Your job is to return each record exactly, minus any pictures.

** Opening GIVEN ENTRIES block **

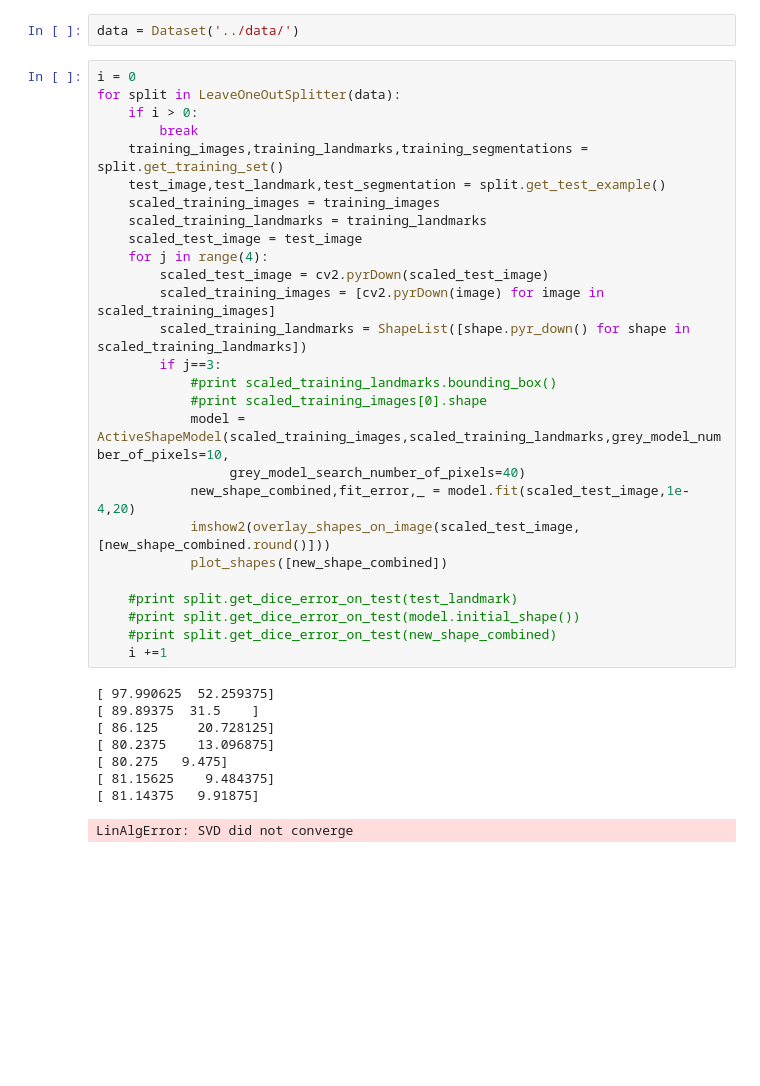
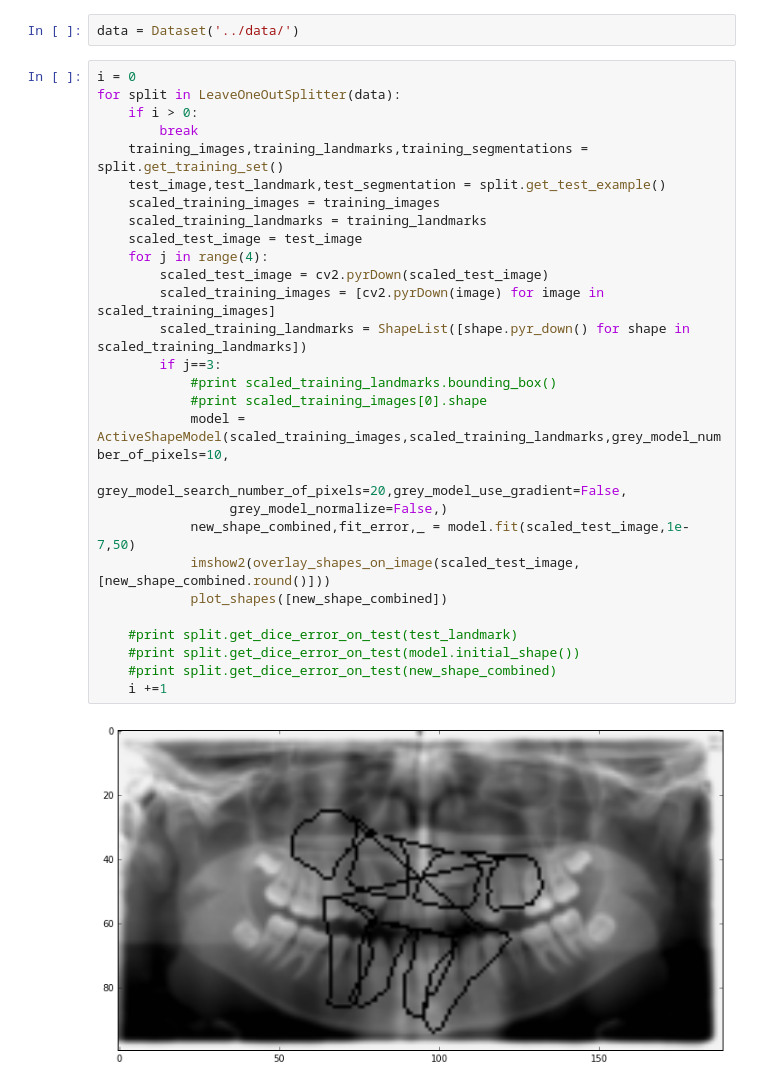
Before and after one commit to bhatturam/IncisorSegmentation, a Jupyter notebook: src/test.ipynb, the cells around one changed output. Cells and saved outputs as stored; diff of their text form; blank space fills up the shorter version.

```diff
--- a/src/test.ipynb
+++ b/src/test.ipynb
@@ -13,36 +13,30 @@ data = Dataset('../data/')
 # %%
 i = 0
 for split in LeaveOneOutSplitter(data):
     if i > 0:
         break
     training_images,training_landmarks,training_segmentations = split.get_training_set()
     test_image,test_landmark,test_segmentation = split.get_test_example()
     scaled_training_images = training_images
     scaled_training_landmarks = training_landmarks
     scaled_test_image = test_image
     for j in range(4):
         scaled_test_image = cv2.pyrDown(scaled_test_image)
         scaled_training_images = [cv2.pyrDown(image) for image in scaled_training_images]
         scaled_training_landmarks = ShapeList([shape.pyr_down() for shape in scaled_training_landmarks])
         if j==3:
             #print scaled_training_landmarks.bounding_box()
             #print scaled_training_images[0].shape
             model = ActiveShapeModel(scaled_training_images,scaled_training_landmarks,grey_model_number_of_pixels=10,
-                 grey_model_search_number_of_pixels=40)
-            new_shape_combined,fit_error,_ = model.fit(scaled_test_image,1e-4,20)
+                 grey_model_search_number_of_pixels=20,grey_model_use_gradient=False,
+                 grey_model_normalize=False,)
+            new_shape_combined,fit_error,_ = model.fit(scaled_test_image,1e-7,50)
             imshow2(overlay_shapes_on_image(scaled_test_image,[new_shape_combined.round()]))
             plot_shapes([new_shape_combined])
 
     #print split.get_dice_error_on_test(test_landmark)
     #print split.get_dice_error_on_test(model.initial_shape())
     #print split.get_dice_error_on_test(new_shape_combined)
     i +=1
 # %% [output]
-[ 97.990625  52.259375]
-[ 89.89375  31.5    ]
-[ 86.125     20.728125]
-[ 80.2375    13.096875]
-[ 80.275   9.475]
-[ 81.15625    9.484375]
-[ 81.14375   9.91875]
-LinAlgError: SVD did not converge
+[figure, added]
```
Also changed, not shown: parts of 1 cell of this notebook, 2 other files.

** Closing GIVEN ENTRIES block **

▸ **TASK OUTPUT**
Before and after one commit to bhatturam/IncisorSegmentation, a Jupyter notebook: src/test.ipynb, the cells around one changed output. Cells and saved outputs as stored; diff of their text form; blank space fills up the shorter version.

```diff
--- a/src/test.ipynb
+++ b/src/test.ipynb
@@ -13,36 +13,30 @@ data = Dataset('../data/')
 # %%
 i = 0
 for split in LeaveOneOutSplitter(data):
     if i > 0:
         break
     training_images,training_landmarks,training_segmentations = split.get_training_set()
     test_image,test_landmark,test_segmentation = split.get_test_example()
     scaled_training_images = training_images
     scaled_training_landmarks = training_landmarks
     scaled_test_image = test_image
     for j in range(4):
         scaled_test_image = cv2.pyrDown(scaled_test_image)
         scaled_training_images = [cv2.pyrDown(image) for image in scaled_training_images]
         scaled_training_landmarks = ShapeList([shape.pyr_down() for shape in scaled_training_landmarks])
         if j==3:
             #print scaled_training_landmarks.bounding_box()
             #print scaled_training_images[0].shape
             model = ActiveShapeModel(scaled_training_images,scaled_training_landmarks,grey_model_number_of_pixels=10,
-                 grey_model_search_number_of_pixels=40)
-            new_shape_combined,fit_error,_ = model.fit(scaled_test_image,1e-4,20)
+                 grey_model_search_number_of_pixels=20,grey_model_use_gradient=False,
+                 grey_model_normalize=False,)
+            new_shape_combined,fit_error,_ = model.fit(scaled_test_image,1e-7,50)
             imshow2(overlay_shapes_on_image(scaled_test_image,[new_shape_combined.round()]))
             plot_shapes([new_shape_combined])
 
     #print split.get_dice_error_on_test(test_landmark)
     #print split.get_dice_error_on_test(model.initial_shape())
     #print split.get_dice_error_on_test(new_shape_combined)
     i +=1
 # %% [output]
-[ 97.990625  52.259375]
-[ 89.89375  31.5    ]
-[ 86.125     20.728125]
-[ 80.2375    13.096875]
-[ 80.275   9.475]
-[ 81.15625    9.484375]
-[ 81.14375   9.91875]
-LinAlgError: SVD did not converge
+[figure, added]
```
Also changed, not shown: parts of 1 cell of this notebook, 2 other files.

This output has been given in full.